As Victorian Traditional Owners, custodians of the oldest living Culture on earth and an independent statutory authority, Council felt that it was time to for the Act to realise its intention. Whilst strong, the Act fails in key areas to enshrine self-determination adequately or respectfully in its prescription for the management and protection of Aboriginal Cultural Heritage on the lands now known as the state of Victoria.

On 22 June 2020, Council published Taking Control of Our Heritage, a discussion paper on legislative reform of the Aboriginal Heritage Act 2006. The objective of the Discussion Paper was to have a genuine conversation with Traditional Owners, land managers, the broader community and the government on the operation of the Act.

The primary focus of the review was the Act, however, it has necessarily brough to the fore issues around the Act’s associated Aboriginal Heritage Regulations 2018 (Regulations) and the Geographic Place Names Act 1998. Council will consider this work later in 2021.

Council’s Legislative Review and Regulatory Functions Committee (LRRFC) has overseen the development of Council’s proposals for legislative reform. Through release of the Discussion Paper in mid-2020, followed by comprehensive community consultation and rigorous review of submissions in late 2020, it has developed these proposals informed by policy and community perspectives.
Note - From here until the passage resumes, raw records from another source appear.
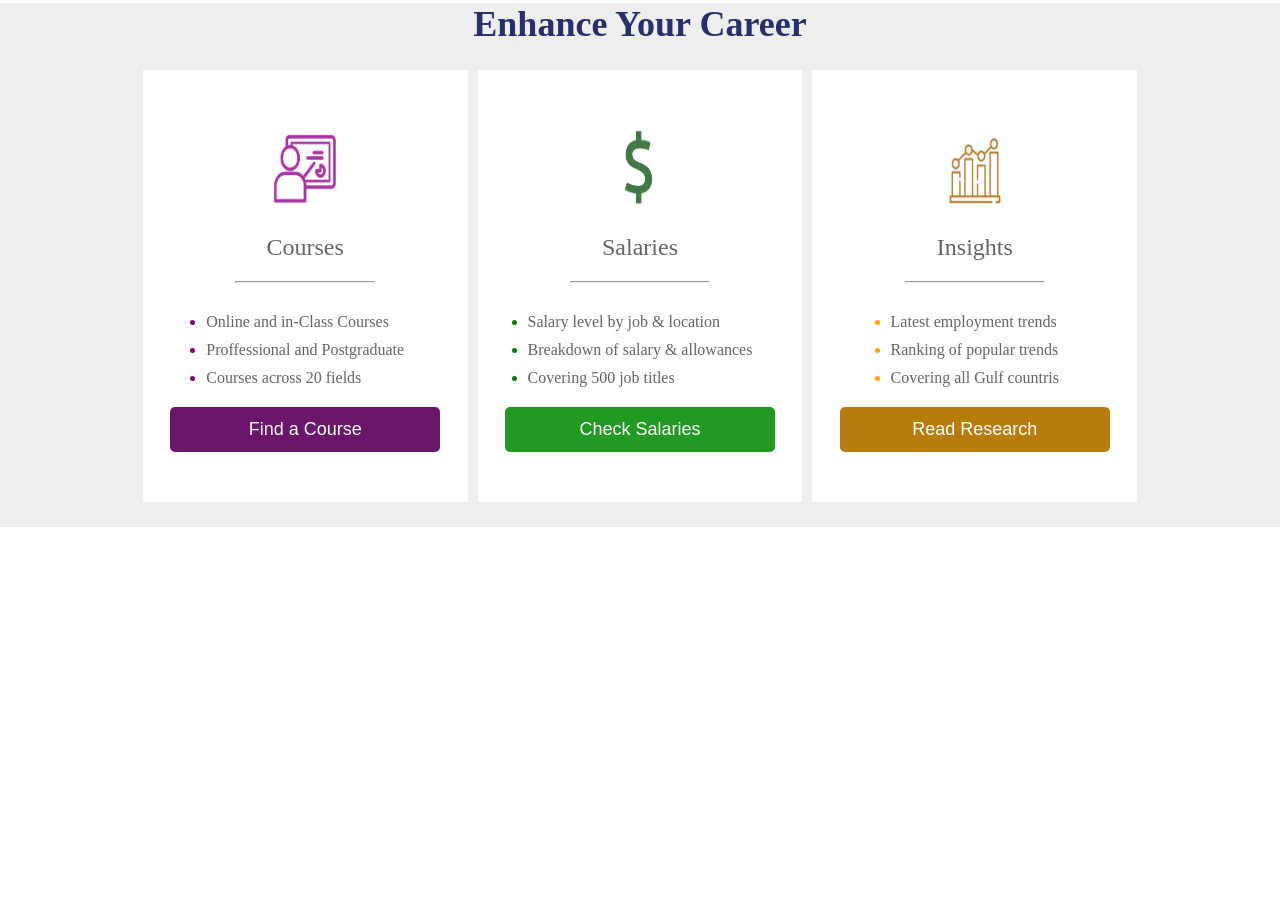
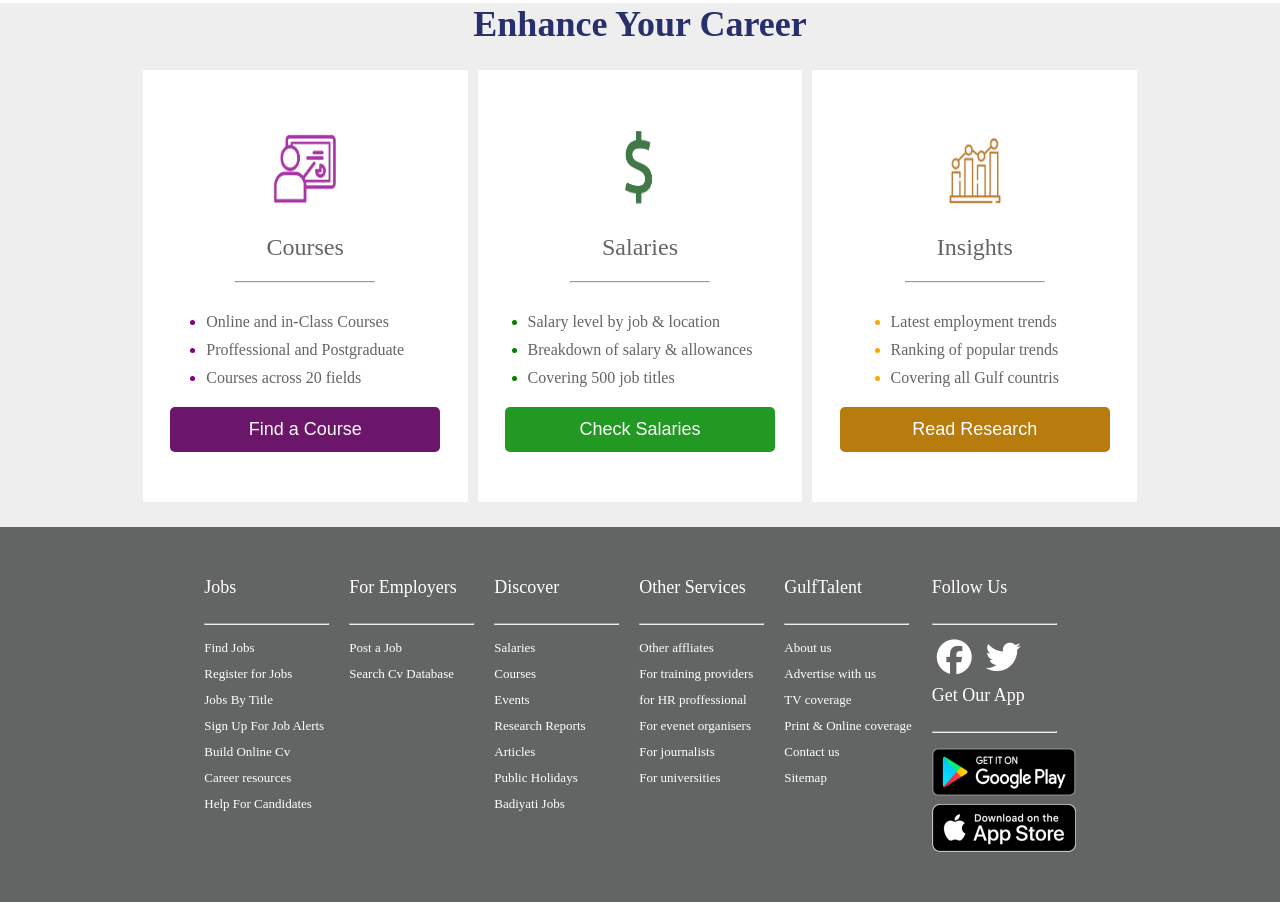
Before and after one commit to RanaSalmanHassan/GulfTalent-Clone, a plain HTML site: page index.html in a window 1280 px wide. Shown: the part 1928-2830 px from the top of the page. Before the commit the page ends 2455 px from the top, so only its background shows below. Drawn offline with Linux system fonts and the light colour scheme.

Commit message:
GT PART 9

```diff
--- a/index.html
+++ b/index.html
@@ -291,6 +291,88 @@
             </div>
         </section>
         <!-- Enhance Career End  -->
+
+        <!-- Footer Start  -->
+        <footer>
+            <div class="jobs">
+                <div class="title">Jobs</div>
+                <hr class="footer_hr">
+                <ul>
+                    <li class="footer_li">Find Jobs</li>
+                    <li class="footer_li">Register for Jobs</li>
+                    <li class="footer_li">Jobs By Title</li>
+                    <li class="footer_li">Sign Up For Job Alerts</li>
+                    <li class="footer_li">Build Online Cv</li>
+                    <li class="footer_li">Career resources</li>
+                    <li class="footer_li">Help For Candidates</li>
+                </ul>
+            </div>
+            <div class="for_employers">
+                <div class="title">For Employers</div>
+                <hr class="footer_hr">
+                <ul>
+                    <li class="footer_li">Post a Job</li>
+                    <li class="footer_li">Search Cv Database</li>
+                </ul>
+            </div>
+            <div class="discover">
+                <div class="title">Discover</div>
+                <hr class="footer_hr">
+                <ul>
+                    <li class="footer_li">Salaries</li>
+                    <li class="footer_li">Courses</li>
+                    <li class="footer_li">Events</li>
+                    <li class="footer_li">Research Reports</li>
+                    <li class="footer_li">Articles</li>
+                    <li class="footer_li">Public Holidays</li>
+                    <li class="footer_li">Badiyati Jobs</li>
+                </ul>
+            </div>
+            <div class="other_services">
+                <div class="title">Other Services</div>
+                <hr class="footer_hr">
+                <ul>
+                    <li class="footer_li">Other affliates</li>
+                    <li class="footer_li">For training providers</li>
+                    <li class="footer_li">for HR proffessional</li>
+                    <li class="footer_li">For evenet organisers</li>
+                    <li class="footer_li">For journalists</li>
+                    <li class="footer_li">For universities</li>
+                </ul>
+            </div>
+            <div class="GulfTalent">
+                <div class="title">GulfTalent</div>
+                <hr class="footer_hr">
+                <ul>
+                    <li class="footer_li">About us</li>
+                    <li class="footer_li">Advertise with us</li>
+                    <li class="footer_li">TV coverage</li>
+                    <li class="footer_li">Print & Online coverage</li>
+                    <li class="footer_li">Contact us</li>
+                    <li class="footer_li">Sitemap</li>
+                </ul>
+            </div>
+
+            <div class="follow_us">
+                <div class="face_twit">
+                    <div class="title">Follow Us</div>
+                    <hr class="footer_hr">
+                    <div class="follow_desc">
+                        <i class="fa-brands fa-facebook"></i>
+                        <i class="fa-brands fa-twitter"></i>
+                    </div>
+                </div>
+                <div class="download">
+                    <div class="title">Get Our App</div>
+                    <hr class="footer_hr">
+                    <div class="desc_img_div">
+                        <img class="footer_img" src="images/playstore.png" alt="PlayStore">
+                        <img class="footer_img" src="images/app_store.png" alt="App Store">
+                    </div>
+                </div>
+            </div>
+        </footer>
+        <!-- Footer End  -->
     </main>
 
 </body>
--- a/style.css
+++ b/style.css
@@ -534,3 +534,67 @@ select {
   border-top: 5px solid rgb(184, 124, 14);
   transition: transform 0.3s ease-in;
 }
+
+/* Footer Section  */
+footer {
+  display: flex;
+  align-items: start;
+  justify-content: center;
+  gap: 20px;
+  background-color: #636464;
+  color: white;
+  padding: 50px 100px;
+}
+
+footer div .title {
+  font-size: 18px;
+  margin: 0px 0px 25px;
+}
+
+footer div ul {
+  list-style: none;
+}
+
+.footer_li {
+  margin: 10px 0px;
+  font-size: 13px;
+  transition: 0.1s ease-in;
+  cursor: pointer;
+}
+
+.footer_li:hover {
+  transition: 0.1s ease-in;
+  opacity: 0.6;
+}
+.footer_hr {
+  width: 125px;
+  margin-bottom: 15px;
+}
+.follow_desc i {
+  font-size: 35px;
+  margin: 0px 5px;
+  margin-bottom: 10px;
+  transition: transform 0.25s ease-in-out;
+}
+.fa-facebook:hover,
+.fa-twitter:hover {
+  transform: scale(1.5);
+  transition: transform 0.25s ease-in-out;
+}
+
+.desc_img_div {
+  display: flex;
+  flex-direction: column;
+  align-items: center;
+  justify-content: center;
+  gap: 8px;
+}
+
+.footer_img {
+  transition: transform 0.3s ease-in-out;
+}
+
+.footer_img:hover {
+  transform: scale(1.3);
+  transition: transform 0.3s ease-in-out;
+}
```
Also changed, not shown: images/app_store.png (added), images/playstore.png (added).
In September 2020, the Heritage Chairs of Australia and New Zealand welcomed and supported Dhawura Ngilan: A vision for Aboriginal and Torres Strait Islander heritage in Australia. Council’s contribution to the Vision, in the development of the Best Practice Standards in Indigenous Cultural Heritage management and legislation, meant that Victorian Traditional Owner voices were heard on a national level.

The proposed suite of reforms are planned to be introduced in early-mid 2021. By this time, during the life of the current Parliament, it will be five years after the 2016 amendments to the Act and fifteen years since the Act came into existence.

Council’s ambition for the proposals is that, through incorporating a benchmarked, national set of Best Practice Standards into Victoria’s own legislation, whilst fully realising the Declaration, Victoria’s Aboriginal Cultural Heritage legislative can set a benchmark at both national and international levels.